At UN-REDD's COP26 event, ministers show how we can break old habits and make forest action happen at scale
Paying for products and services is often an automatic gesture. But being asked to pay for something which you don’t necessarily see, that does not bring you a tangible, immediate benefit can make you reluctant to reach for your pocket. Governments and the private sector have long been wary about investing in the services that nature and forests provide. But, as we face the increasingly severe impacts of the climate crisis and the ongoing COVID-19 pandemic, nations and businesses are increasingly looking to Nature-based Solutions, and to forests in particular, as the most mature of these solutions.
At COP26 in Glasgow, the Financing Forest Action: Investing in Forests to Address the Climate Crisis side event organised by UN-REDD brought together environment ministers from Pakistan, the Democratic Republic of Congo (DRC) and Costa Rica, as well as Inger Andersen, UNEP Executive Director, André Weidenhaupt, Director General for Luxembourg’s Ministry of the Environment, Climate and Sustainable Development, Dr. Eunsik Park, Secretary General of the XV World Forestry Congress (WFC) and the DG of International Affairs Bureau of the Korea Forest Service and included a video intervention from Dr. Partha Dasgupta, Professor Emeritus of Economics at the University of Cambridge. Mario Boccucci, head of the UN-REDD Secretariat, opened the session by stressing that the world needs to move from an era of negotiation into a decade of scaled-up actions for forests. The discussion, moderated by Mirey Atallah, deputy director of the UNEP Ecosystems Division, focused on how countries in different regions approach investments in forests conservation and restoration and how the global community needs to rethink the value of forests in order to provide the much-needed emission reductions of at least 1Gt/year by 2025.
Forests host people from cradle to grave, securing livelihoods, health, food, and culture, said Eve Bazaiba, Deputy Prime Minister and environment minister for the DRC, who stressed the importance of the forest-rich Congo Basin for keeping global temperatures below 1.5°C. She pointed out the need to find a balance between economic development and forest protection and to provide structural investments to enable local communities and Indigenous Peoples who live in forested areas to protect them.
With an estimated climate mitigation and adaptation cost of $40 bn for mitigation and adaptation, the DRC is a country abounding in resources and solutions, said Deputy Prime Minister Bazaiba, which needs investments at scale to support local transformation in a way that solves development challenges and allows for a low-carbon transition.

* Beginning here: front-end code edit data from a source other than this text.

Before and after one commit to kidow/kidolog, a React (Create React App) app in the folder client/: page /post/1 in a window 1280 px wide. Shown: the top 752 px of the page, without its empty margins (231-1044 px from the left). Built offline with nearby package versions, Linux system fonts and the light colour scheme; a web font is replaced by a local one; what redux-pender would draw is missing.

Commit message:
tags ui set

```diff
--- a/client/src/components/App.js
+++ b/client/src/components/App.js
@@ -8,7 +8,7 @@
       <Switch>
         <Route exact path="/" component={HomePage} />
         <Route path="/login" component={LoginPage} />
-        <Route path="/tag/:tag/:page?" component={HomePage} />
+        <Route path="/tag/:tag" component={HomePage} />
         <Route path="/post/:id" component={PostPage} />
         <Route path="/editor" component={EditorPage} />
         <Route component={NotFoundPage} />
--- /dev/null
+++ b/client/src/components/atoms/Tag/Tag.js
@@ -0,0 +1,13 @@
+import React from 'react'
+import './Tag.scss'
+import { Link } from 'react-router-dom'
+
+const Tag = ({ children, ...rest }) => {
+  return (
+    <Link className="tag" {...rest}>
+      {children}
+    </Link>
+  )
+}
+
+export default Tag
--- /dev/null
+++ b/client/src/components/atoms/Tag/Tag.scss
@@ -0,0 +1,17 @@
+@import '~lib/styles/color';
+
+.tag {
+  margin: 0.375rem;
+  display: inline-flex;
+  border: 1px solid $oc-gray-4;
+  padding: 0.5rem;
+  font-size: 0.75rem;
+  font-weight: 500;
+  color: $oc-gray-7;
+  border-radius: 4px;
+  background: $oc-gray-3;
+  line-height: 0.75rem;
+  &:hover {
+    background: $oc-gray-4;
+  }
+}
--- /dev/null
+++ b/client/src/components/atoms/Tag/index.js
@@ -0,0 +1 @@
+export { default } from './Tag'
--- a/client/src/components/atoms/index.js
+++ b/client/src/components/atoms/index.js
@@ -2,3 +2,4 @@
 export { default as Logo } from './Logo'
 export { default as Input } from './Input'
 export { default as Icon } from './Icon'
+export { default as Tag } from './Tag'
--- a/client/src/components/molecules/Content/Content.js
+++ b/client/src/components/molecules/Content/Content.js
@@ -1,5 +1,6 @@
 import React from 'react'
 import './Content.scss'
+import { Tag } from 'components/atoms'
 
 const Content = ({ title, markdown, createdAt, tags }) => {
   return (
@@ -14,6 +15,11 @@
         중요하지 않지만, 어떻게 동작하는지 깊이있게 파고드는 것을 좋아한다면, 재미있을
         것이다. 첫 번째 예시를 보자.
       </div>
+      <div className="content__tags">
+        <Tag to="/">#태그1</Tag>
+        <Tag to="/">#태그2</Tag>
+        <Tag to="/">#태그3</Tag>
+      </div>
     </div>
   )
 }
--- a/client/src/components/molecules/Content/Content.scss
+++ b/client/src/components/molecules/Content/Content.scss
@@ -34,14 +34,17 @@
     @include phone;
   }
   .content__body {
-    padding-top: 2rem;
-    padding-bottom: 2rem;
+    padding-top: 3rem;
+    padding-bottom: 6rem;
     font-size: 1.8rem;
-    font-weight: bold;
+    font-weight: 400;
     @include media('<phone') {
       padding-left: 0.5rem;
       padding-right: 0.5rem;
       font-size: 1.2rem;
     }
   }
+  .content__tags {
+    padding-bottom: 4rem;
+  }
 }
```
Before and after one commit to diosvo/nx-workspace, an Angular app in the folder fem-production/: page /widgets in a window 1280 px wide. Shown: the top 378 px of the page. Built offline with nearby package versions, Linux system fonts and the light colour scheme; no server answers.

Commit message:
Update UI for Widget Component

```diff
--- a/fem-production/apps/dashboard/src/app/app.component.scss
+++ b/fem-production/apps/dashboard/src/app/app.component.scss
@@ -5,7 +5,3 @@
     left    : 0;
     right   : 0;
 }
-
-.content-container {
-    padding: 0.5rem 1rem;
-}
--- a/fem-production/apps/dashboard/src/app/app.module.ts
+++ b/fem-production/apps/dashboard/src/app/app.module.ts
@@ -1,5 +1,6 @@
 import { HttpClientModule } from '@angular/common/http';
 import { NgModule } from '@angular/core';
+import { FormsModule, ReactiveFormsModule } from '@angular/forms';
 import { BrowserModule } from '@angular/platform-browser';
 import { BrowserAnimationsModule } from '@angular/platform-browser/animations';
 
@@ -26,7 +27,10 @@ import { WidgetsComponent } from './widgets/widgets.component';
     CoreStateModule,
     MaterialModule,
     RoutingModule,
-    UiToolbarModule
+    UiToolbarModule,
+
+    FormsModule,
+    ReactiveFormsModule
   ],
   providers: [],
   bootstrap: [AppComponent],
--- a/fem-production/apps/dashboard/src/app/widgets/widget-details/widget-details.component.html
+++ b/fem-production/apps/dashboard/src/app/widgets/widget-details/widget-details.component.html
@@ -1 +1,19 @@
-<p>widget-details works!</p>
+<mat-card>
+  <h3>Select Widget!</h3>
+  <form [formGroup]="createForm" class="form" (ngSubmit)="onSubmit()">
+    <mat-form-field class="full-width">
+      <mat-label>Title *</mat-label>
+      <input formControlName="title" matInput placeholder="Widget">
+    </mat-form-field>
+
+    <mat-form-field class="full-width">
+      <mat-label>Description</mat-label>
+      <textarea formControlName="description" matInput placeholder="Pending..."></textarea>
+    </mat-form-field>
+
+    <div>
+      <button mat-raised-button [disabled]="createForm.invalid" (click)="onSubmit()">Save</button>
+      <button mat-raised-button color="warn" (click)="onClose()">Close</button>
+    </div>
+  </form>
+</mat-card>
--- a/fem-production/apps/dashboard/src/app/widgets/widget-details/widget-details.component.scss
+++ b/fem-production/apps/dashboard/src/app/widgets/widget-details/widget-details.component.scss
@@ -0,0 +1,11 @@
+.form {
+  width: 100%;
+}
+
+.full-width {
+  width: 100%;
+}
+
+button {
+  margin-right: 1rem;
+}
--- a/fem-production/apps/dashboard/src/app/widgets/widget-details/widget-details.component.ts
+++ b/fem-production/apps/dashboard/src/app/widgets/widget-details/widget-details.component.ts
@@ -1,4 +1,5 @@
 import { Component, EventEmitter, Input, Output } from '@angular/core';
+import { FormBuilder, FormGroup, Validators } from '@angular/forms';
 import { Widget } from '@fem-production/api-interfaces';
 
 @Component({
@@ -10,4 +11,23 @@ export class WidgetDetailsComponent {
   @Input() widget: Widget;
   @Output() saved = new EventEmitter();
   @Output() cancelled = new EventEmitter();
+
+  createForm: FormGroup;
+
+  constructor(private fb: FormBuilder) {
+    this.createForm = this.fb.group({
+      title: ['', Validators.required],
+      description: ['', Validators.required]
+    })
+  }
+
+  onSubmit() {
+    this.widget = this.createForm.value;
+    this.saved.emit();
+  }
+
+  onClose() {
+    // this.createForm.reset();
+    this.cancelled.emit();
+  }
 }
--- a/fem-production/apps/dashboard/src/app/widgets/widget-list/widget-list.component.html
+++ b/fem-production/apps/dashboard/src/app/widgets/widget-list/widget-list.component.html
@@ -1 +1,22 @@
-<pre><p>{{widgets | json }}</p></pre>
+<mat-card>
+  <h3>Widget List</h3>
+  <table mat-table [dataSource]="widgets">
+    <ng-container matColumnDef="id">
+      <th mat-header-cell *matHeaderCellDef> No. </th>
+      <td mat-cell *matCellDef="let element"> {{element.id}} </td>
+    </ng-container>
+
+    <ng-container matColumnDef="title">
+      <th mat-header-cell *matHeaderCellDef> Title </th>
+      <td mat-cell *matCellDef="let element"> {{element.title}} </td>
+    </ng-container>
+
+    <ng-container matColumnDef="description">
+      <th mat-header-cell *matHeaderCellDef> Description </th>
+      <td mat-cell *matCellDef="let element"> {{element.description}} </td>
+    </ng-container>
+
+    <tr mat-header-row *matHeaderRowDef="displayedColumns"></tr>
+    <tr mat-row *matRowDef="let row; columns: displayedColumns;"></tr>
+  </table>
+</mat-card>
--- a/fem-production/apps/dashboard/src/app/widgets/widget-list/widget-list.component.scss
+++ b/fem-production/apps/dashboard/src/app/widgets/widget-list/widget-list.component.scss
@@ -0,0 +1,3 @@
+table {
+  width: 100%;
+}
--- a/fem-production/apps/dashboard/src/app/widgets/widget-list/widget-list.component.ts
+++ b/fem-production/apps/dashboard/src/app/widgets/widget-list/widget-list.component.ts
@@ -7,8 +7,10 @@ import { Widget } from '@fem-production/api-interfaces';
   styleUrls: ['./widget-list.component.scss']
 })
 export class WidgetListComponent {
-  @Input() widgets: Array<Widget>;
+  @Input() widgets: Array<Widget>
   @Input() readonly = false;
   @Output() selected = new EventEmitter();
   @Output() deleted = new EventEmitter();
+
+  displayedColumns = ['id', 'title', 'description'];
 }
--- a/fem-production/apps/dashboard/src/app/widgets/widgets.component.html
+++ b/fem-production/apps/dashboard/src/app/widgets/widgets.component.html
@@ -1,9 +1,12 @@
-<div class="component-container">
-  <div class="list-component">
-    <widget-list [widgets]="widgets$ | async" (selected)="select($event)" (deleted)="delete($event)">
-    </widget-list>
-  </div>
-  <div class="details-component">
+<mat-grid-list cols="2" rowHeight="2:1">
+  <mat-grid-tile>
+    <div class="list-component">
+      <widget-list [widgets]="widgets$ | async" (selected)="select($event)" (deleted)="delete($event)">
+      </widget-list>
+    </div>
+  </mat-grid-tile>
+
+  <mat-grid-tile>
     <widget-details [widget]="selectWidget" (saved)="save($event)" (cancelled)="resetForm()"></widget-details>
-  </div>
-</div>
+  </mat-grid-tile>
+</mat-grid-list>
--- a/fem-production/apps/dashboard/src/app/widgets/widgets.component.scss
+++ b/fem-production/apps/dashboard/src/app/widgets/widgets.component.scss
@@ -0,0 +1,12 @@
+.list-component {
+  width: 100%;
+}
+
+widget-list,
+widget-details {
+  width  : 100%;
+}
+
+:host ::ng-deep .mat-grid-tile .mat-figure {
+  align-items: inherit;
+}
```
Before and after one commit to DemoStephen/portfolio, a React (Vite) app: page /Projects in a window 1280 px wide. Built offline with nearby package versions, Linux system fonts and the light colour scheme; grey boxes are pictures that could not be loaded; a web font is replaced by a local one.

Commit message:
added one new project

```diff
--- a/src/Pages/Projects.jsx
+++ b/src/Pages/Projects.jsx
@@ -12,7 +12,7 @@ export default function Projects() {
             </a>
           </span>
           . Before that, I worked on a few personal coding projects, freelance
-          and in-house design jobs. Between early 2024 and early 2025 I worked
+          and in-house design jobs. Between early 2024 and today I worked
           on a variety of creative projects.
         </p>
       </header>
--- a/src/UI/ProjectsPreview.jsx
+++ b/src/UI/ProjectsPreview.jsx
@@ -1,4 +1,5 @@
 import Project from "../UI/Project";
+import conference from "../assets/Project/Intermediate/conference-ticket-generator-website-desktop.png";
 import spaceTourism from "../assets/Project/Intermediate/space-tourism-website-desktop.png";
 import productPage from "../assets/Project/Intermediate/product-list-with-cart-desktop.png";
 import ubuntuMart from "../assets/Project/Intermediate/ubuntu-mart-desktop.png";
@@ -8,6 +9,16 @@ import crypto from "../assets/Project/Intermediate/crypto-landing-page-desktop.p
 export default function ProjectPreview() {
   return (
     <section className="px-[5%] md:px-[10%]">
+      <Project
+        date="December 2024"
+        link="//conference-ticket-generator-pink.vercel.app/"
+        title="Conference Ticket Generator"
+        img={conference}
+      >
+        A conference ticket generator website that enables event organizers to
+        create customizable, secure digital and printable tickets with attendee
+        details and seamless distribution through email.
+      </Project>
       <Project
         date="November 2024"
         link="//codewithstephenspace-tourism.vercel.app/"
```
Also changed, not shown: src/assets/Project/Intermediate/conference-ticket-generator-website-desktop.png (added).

Pakistan’s investments in forests, said Malik Amin Aslam, the country’s Minister for Climate Change, gained momentum from 2014 with the Billion Tree Tsunami project, based on a vision to afforest the Asian nation. Minister Aslam highlighted the important role that governments have in catalysing finance for forests, as tapping into public funding can incentivise private finance to follow. The Billion Tree project received governmental funding and allowed the state to learn what was critical in forest investments: zero tolerance for tree cutting, total transparency, involving local communities in forest protection and making them owners of forest protection actions, and having a flexible plan.
Pakistan is also focused on creating innovative finance tools which can serve as examples for financing forest action, the minister explained. The country is using a green bond linked to forestry, is testing a blue bond for mangrove conservation, and is looking at a nature-performance bond, also tied to forests.
On the other side of the world, Costa Rica started recognising the role of nature more than two decades ago, said Andrea Meza, its Environment and Energy Minister. The Central American country acknowledged that it needed to value the ecosystem services that forests provided and developed a forestry fund through which it paid local communities for protecting and sustainably managing forests. Through the years, about 75% of the contracts for ecosystem services payments have gone to small and medium-size households, providing vital income to about 30,000 families; in turn, local communities often reinvest the money into securing other essential services such as access to clean water, according to Minister Meza.
Costa Rica’s enduring commitment to nature protection and its solid measurement, reporting and verification (MRV) systems have also allowed it to build an inventory of the country’s forest cover and increasingly access results-based payments via international bodies. In 2020, Costa Rica mobilised over $50 million USD from the Green Climate Fund, and another $50 million USD from the World Bank’s Forest Carbon Partnership Facility, which they invested in forest actions. Minister Meza stressed that international funding was critical at a time when national forest funding was suffering because of the COVID-19 pandemic.
Minister Meza wrapped up her intervention by reminding the audience that forests can no longer be seen as the cheap solution for the climate crisis. Climate finance is still under-pricing the services that forests provide and it needs to put a higher value on the carbon that forests offset, not just through trees, but also through water regulation and biodiversity, the minister said.
Inger Andersen, UNEP Executive Director, saluted the forest pledges made through the Glasgow Leaders’ Declaration on Forests and Land Use, but stressed that is not the first time the world has made such promises, and that promises do not mean the end of the journey is near. As Ms. Andersen put it, the proof of the pudding is in the eating. Delivering the finance to the communities who rely on and protect forests needs to be at the forefront of governments’ focus, with the Green Gigaton Challenge, the UN Decade for Ecosystems Restoration and UN-REDD helping to maintain focus on the ultimate goal of enabling emissions reductions from the forest sector at a rate 5 GtCO2e/year by 2030.
The next milestone on this journey is already on the horizon with the World Forestry Congress (WFC) in May 2022. Dr. Eunsik Park closed the session by acknowledging that a key focus of the Congress will be to significantly contribute to progress on forest finance. According to Dr. Park, the Congress will be a key moment to continue the conversation on funding forest action, while the WFC will provide an excellent platform to boost ambitions for forests.